BADGERS: This came in the post


Today, the government announced it plans to go ahead with two trials of shooting badgers. This would be part of measures to reduce the spread of disease – bovine TB – between different herds of cattle. Badgers can carry the disease and as a result many farmers are keen to reduce their numbers as they think it’s essential for controlling the disease. Caroline Spelman, the Environment Secretary, says she is “strongly minded” to back the shooting of badgers.

Read on...

1 comment:

Anonymous said...

To understand what is going on here, you have to know a little of the history of bovine TB (bTB) in Britain. Firstly, the bTB agent isn't host-specific; it can cause disease in cattle, sheep, badgers, humans, deer and even camelids (it seems to hit alpacas especially hard). Back in the 1940s, bTB was endemic in Britain and readily jumped species from cows to badgers and back.

Cattle testing based on immune reaction to bTB antigen was introduced and this allowed infected cows to be found and culled. This effectively stamped chronic bTB out of the cattle herd, but badgers remained infected.
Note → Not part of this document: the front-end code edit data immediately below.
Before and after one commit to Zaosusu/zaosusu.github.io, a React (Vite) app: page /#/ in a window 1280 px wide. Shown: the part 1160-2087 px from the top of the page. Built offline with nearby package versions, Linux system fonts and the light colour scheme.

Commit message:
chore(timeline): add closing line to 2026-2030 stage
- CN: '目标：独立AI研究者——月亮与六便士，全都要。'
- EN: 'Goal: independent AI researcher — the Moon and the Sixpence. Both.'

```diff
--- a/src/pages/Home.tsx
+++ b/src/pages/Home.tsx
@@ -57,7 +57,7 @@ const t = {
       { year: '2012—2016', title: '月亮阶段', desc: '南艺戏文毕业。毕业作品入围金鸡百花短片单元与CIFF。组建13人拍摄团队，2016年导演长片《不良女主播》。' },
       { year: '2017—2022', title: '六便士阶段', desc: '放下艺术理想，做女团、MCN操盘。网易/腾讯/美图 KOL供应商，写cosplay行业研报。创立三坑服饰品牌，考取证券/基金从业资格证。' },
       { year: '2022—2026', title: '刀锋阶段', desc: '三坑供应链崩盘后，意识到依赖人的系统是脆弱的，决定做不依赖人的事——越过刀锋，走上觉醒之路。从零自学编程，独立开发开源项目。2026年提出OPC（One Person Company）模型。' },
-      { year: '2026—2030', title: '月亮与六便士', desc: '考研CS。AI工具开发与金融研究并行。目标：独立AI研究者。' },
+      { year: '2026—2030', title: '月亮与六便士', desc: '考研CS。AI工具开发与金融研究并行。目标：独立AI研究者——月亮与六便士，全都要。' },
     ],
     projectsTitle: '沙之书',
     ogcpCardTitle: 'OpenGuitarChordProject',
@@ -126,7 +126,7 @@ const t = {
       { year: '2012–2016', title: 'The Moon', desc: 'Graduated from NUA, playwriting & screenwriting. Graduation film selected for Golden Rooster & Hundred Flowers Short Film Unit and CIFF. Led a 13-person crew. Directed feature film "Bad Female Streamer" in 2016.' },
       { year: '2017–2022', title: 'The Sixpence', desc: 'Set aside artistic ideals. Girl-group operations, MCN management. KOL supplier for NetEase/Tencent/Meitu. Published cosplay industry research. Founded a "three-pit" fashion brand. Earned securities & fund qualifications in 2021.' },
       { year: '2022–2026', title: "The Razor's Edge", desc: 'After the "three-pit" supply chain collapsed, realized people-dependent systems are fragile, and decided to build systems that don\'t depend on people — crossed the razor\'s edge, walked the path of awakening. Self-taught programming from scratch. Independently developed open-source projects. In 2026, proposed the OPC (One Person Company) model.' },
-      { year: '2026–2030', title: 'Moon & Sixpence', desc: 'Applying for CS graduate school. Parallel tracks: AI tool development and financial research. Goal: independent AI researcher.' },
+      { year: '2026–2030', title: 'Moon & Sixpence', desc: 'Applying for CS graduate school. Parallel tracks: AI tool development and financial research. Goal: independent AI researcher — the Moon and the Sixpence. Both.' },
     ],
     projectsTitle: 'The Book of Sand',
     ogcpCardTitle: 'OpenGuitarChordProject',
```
Culling infected setts by gassing with hydrogen cyanide was introduced, and by the 1980s had almost wiped out bTB in Britain; had the campaign been carried on this would have been achieved by the early 1990s.

However, the badger culling was suspended, and this led us to the present situation. With strong protection badger populations increased greatly, but with them spread the bTB infection from hotspots in Devon and Gloucestershire out to the present widespread area all over southern Britain. Cattle breakdowns (positive tests for bTB) were rare in the 1980s; presently they are common and getting commoner, and the amount of compensation for culled cows is rising steadily; last year's total was around £80 million.

So we are led to the current situation. Badgers are getting to be endemically infected with bTB, and badgers don't respond well to bTB infection; they have a very poor immune response to it, and suffer rapid and widespread disease. Vaccine trials on them also demonstrate that even injections of huge doses of vaccine don't have all that much protective effect; there is not an oral vaccine for badgers yet (this would need to be partly transgenic to be effective), and given how poor the response to BCG was, there is unlikely to be one.

Vaccinating cows against bTB is also out of the question. The vaccine for bTB is live, weakened bTB bacteria; the immune response thus generated is identical to that from naturally infected animals. As it happens bTB is rather good at evading immune responses; the humoral inflammation response is the only one which really slows it down. Cows are actually quite resistant to bTB; badgers alas are extremely poor at this.

The Government now cannot let this one lie, since to do so is to risk Britain being declared to have endemic TB (which cuts out our dairy export market), and in any case will only lead to a steady rise in compensation for culled cows as the disease spreads through the badger populations. Local badger culling is the only option left, unfortunately.